PROVIDED RECORDS:
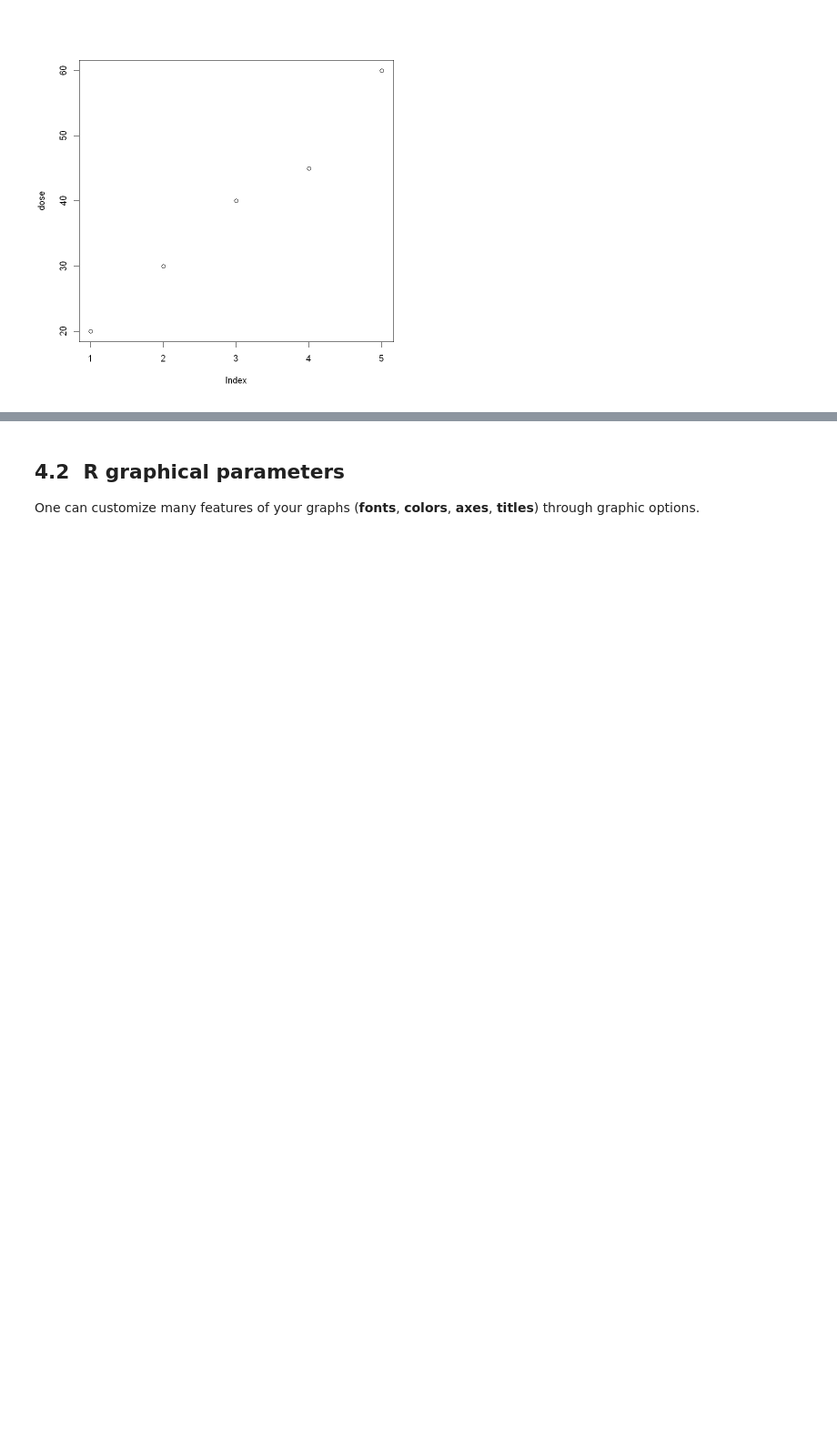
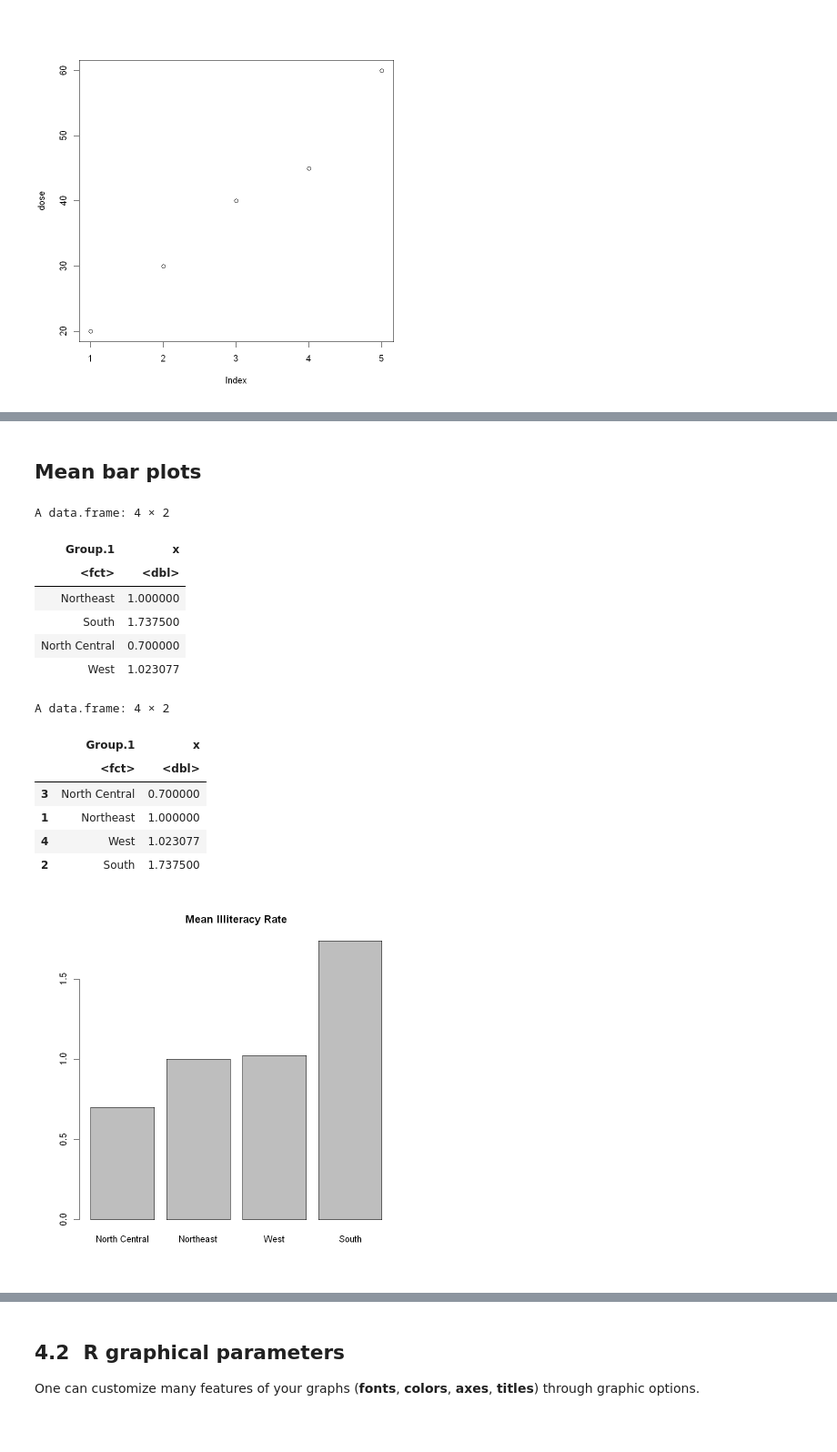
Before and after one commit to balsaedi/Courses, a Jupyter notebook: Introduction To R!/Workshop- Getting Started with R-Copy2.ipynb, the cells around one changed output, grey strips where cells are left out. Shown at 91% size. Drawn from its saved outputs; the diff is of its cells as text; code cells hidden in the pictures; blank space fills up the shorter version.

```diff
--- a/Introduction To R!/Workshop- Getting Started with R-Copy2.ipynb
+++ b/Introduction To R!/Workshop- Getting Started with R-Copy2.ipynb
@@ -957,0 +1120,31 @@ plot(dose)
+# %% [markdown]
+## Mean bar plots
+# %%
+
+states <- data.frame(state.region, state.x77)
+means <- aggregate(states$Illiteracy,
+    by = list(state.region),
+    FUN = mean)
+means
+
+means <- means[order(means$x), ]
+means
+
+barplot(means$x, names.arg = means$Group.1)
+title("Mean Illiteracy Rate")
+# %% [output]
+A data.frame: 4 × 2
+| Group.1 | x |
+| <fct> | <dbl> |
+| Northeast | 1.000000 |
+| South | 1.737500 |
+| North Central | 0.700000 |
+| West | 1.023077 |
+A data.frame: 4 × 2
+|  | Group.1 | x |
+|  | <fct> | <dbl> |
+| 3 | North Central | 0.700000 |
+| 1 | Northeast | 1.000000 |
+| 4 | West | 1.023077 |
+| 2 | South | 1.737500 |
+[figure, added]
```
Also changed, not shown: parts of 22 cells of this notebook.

TASK DESCRIPTION: Copy every line that includes the string "region" from the material above.

SOLUTION BELOW:
+states <- data.frame(state.region, state.x77)
+    by = list(state.region),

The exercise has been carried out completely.